Decorative umbrellas at an outdoor café in the Gemmayze neighbourhood of Beirut, Lebanon.
History of Lebanon
It was part of the Ottoman Empire between 1516 and 1918.
United Nations gave authority to France to govern the country in 1920.
France ruled until 1944 when they handed over power to the Lebanese government.
Lebanese culture is grounded in Arabic norms.
The major crops include wheat, barley, olives, vegetables, grapes and tobacco. The foods mainly comprise of fruits, whole grains, starches, seafood and vegetables.
The most common wildlife include wild cats, striped hyenas, Egyptian mongoose, jackals, least weasel, honey badger, Syrian brown bear, grey wolf, marbled polecat, jungle cat, caracal, red foxes, squirrels and porcupines.
Annual events/ celebrations/ festivals
Independence Day is celebrated on 22nd November as a commemoration of when the country became independent from France.

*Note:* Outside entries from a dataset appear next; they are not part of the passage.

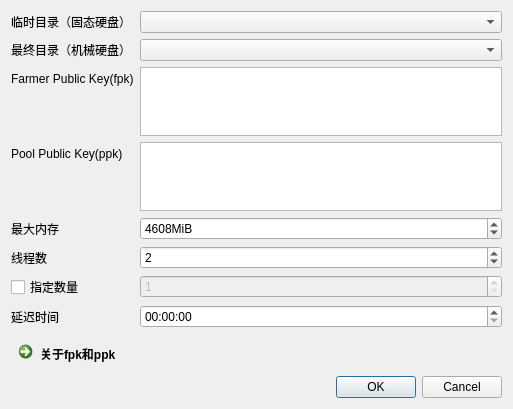
This is ui/CreatePlotDialog.ui in penglecn/ChiaTools as Qt 5 draws it before an edit. The edited form follows.
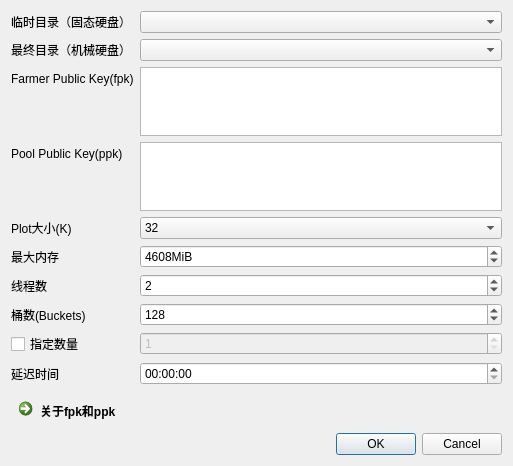
This is the edited form.

Commit message: P图支持自定义k和buckets

What changed in the file:
```diff
--- a/ui/CreatePlotDialog.ui
+++ b/ui/CreatePlotDialog.ui
@@ -7,7 +7,7 @@
     <x>0</x>
     <y>0</y>
     <width>513</width>
-    <height>401</height>
+    <height>458</height>
    </rect>
   </property>
   <property name="windowTitle">
@@ -60,7 +60,7 @@
        </property>
       </widget>
      </item>
-     <item row="7" column="1">
+     <item row="9" column="1">
       <widget class="QSpinBox" name="spinNumber">
        <property name="enabled">
         <bool>false</bool>
@@ -73,28 +73,28 @@
        </property>
       </widget>
      </item>
-     <item row="8" column="0">
+     <item row="10" column="0">
       <widget class="QLabel" name="label_7">
        <property name="text">
         <string>延迟时间</string>
        </property>
       </widget>
      </item>
-     <item row="8" column="1">
+     <item row="10" column="1">
       <widget class="QTimeEdit" name="timeEditDelay">
        <property name="displayFormat">
         <string>HH:mm:ss</string>
        </property>
       </widget>
      </item>
-     <item row="6" column="0">
+     <item row="7" column="0">
       <widget class="QLabel" name="label_6">
        <property name="text">
         <string>线程数</string>
        </property>
       </widget>
      </item>
-     <item row="6" column="1">
+     <item row="7" column="1">
       <widget class="QSpinBox" name="spinThreadNum">
        <property name="minimum">
         <number>1</number>
@@ -104,14 +104,14 @@
        </property>
       </widget>
      </item>
-     <item row="5" column="0">
+     <item row="6" column="0">
       <widget class="QLabel" name="label_7">
        <property name="text">
         <string>最大内存</string>
        </property>
       </widget>
      </item>
-     <item row="5" column="1">
+     <item row="6" column="1">
       <widget class="QSpinBox" name="spinMemory">
        <property name="suffix">
         <string>MiB</string>
@@ -127,13 +127,59 @@
        </property>
       </widget>
      </item>
-     <item row="7" column="0">
+     <item row="9" column="0">
       <widget class="QCheckBox" name="checkBoxSpecifyCount">
        <property name="text">
         <string>指定数量</string>
        </property>
       </widget>
      </item>
+     <item row="8" column="0">
+      <widget class="QLabel" name="label_4">
+       <property name="text">
+        <string>桶数(Buckets)</string>
+       </property>
+      </widget>
+     </item>
+     <item row="8" column="1">
+      <widget class="QSpinBox" name="spinBucketNum">
+       <property name="minimum">
+        <number>1</number>
+       </property>
+       <property name="maximum">
+        <number>9999</number>
+       </property>
+       <property name="value">
+        <number>128</number>
+       </property>
+      </widget>
+     </item>
+     <item row="5" column="0">
+      <widget class="QLabel" name="label_8">
+       <property name="text">
+        <string>Plot大小(K)</string>
+       </property>
+      </widget>
+     </item>
+     <item row="5" column="1">
+      <widget class="QComboBox" name="comboK">
+       <item>
+        <property name="text">
+         <string>32</string>
+        </property>
+       </item>
+       <item>
+        <property name="text">
+         <string>33</string>
+        </property>
+       </item>
+       <item>
+        <property name="text">
+         <string>34</string>
+        </property>
+       </item>
+      </widget>
+     </item>
     </layout>
    </item>
    <item>
```
The commit also changes 4 other files.
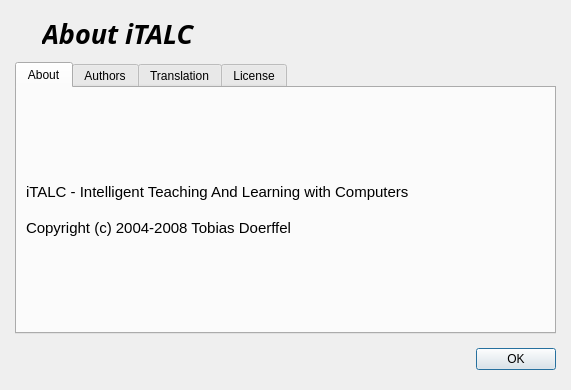
Before: the Qt Designer form ima/dialogs/about.ui in veyon/veyon, drawn with Qt 5.
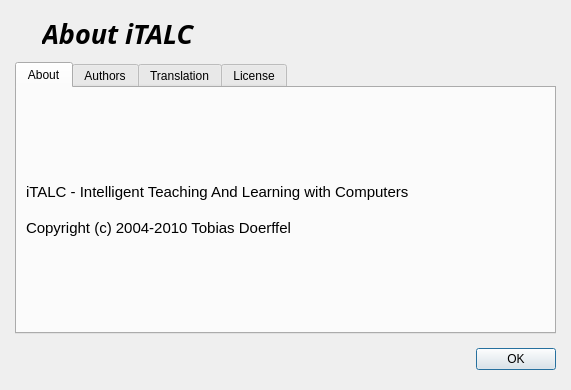
After: the same form once the commit is applied. Icons and pictures are not drawn.

Commit message:
IMA/AboutDialog: extended copyright
Extended copyright to 2010 in about dialog in master application.

What changed in the file:
```diff
--- a/ima/dialogs/about.ui
+++ b/ima/dialogs/about.ui
@@ -92,7 +92,7 @@
 &lt;/style>&lt;/head>&lt;body style=" font-family:'Sans Serif'; font-size:9pt; font-weight:400; font-style:normal; text-decoration:none;">
 &lt;p style=" margin-top:0px; margin-bottom:0px; margin-left:0px; margin-right:0px; -qt-block-indent:0; text-indent:0px;">&lt;span style=" font-size:11pt;">iTALC - Intelligent Teaching And Learning with Computers&lt;/span>&lt;/p>
 &lt;p style="-qt-paragraph-type:empty; margin-top:0px; margin-bottom:0px; margin-left:0px; margin-right:0px; -qt-block-indent:0; text-indent:0px; font-size:11pt;">&lt;/p>
-&lt;p style=" margin-top:0px; margin-bottom:0px; margin-left:0px; margin-right:0px; -qt-block-indent:0; text-indent:0px; font-size:11pt;">Copyright (c) 2004-2008 Tobias Doerffel&lt;/p>&lt;/body>&lt;/html></string>
+&lt;p style=" margin-top:0px; margin-bottom:0px; margin-left:0px; margin-right:0px; -qt-block-indent:0; text-indent:0px; font-size:11pt;">Copyright (c) 2004-2010 Tobias Doerffel&lt;/p>&lt;/body>&lt;/html></string>
          </property>
         </widget>
        </item>
```
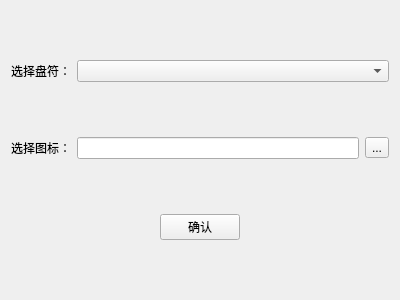
Before: the Qt Designer form udesigner.ui in L-Super/udesigner, drawn with Qt 5.
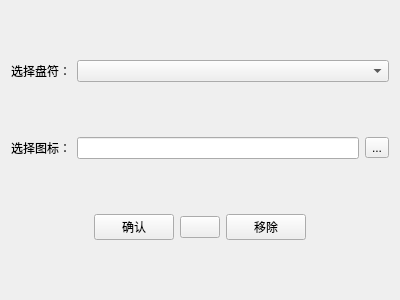
After: the same form once the commit is applied. Icons and pictures are not drawn.

Commit message: 1.增加了移除图标功能 2.增加关于

The edit to the form file:
```diff
--- a/udesigner.ui
+++ b/udesigner.ui
@@ -86,6 +86,27 @@
        </property>
       </widget>
      </item>
+     <item>
+      <widget class="QPushButton" name="helpBtn">
+       <property name="text">
+        <string/>
+       </property>
+       <property name="icon">
+        <iconset resource="Resources.qrc">
+         <normaloff>:/resources/img/info.png</normaloff>:/resources/img/info.png</iconset>
+       </property>
+      </widget>
+     </item>
+     <item>
+      <widget class="QPushButton" name="cancelBtn">
+       <property name="toolTip">
+        <string>移除设置的图标</string>
+       </property>
+       <property name="text">
+        <string>移除</string>
+       </property>
+      </widget>
+     </item>
      <item>
       <spacer name="horizontalSpacer_2">
        <property name="orientation">
```
Left out of the diff: 6 changed lines with no effect on the pictures. The commit also changes 2 other files.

Byblos International Festival is celebrated in Byblos with an international attendance including tourists.
Al Bustan Festival has activities such as music and art performance.
Other festivals include Eid al-Fitr, Beiteddine Arts Festival, Tyre and South Festival and Baalbeck International festival.
Things to see
The country is home to a variety of historical architectural marvels such as the ancient Roman ruins, ancient castles, limestone caves, historical Churches and Mosques.
The country also has beautiful beaches along the Mediterranean Sea with a continuous nightlife.
National Museum of Lebanon, MIM Mineral Museum and Sursok Museum in Beirut preserves the history and culture of the country.
Byblos city in Mount Lebanon is one of the oldest consistently inhabited cities in the world and the country’s largest city.
Lebanese official language is Arabic; English is also a common language.
Lebanon is bordered on the north and east by Syria, on the south by Israel and the west across the Mediterranean Sea by Cyprus.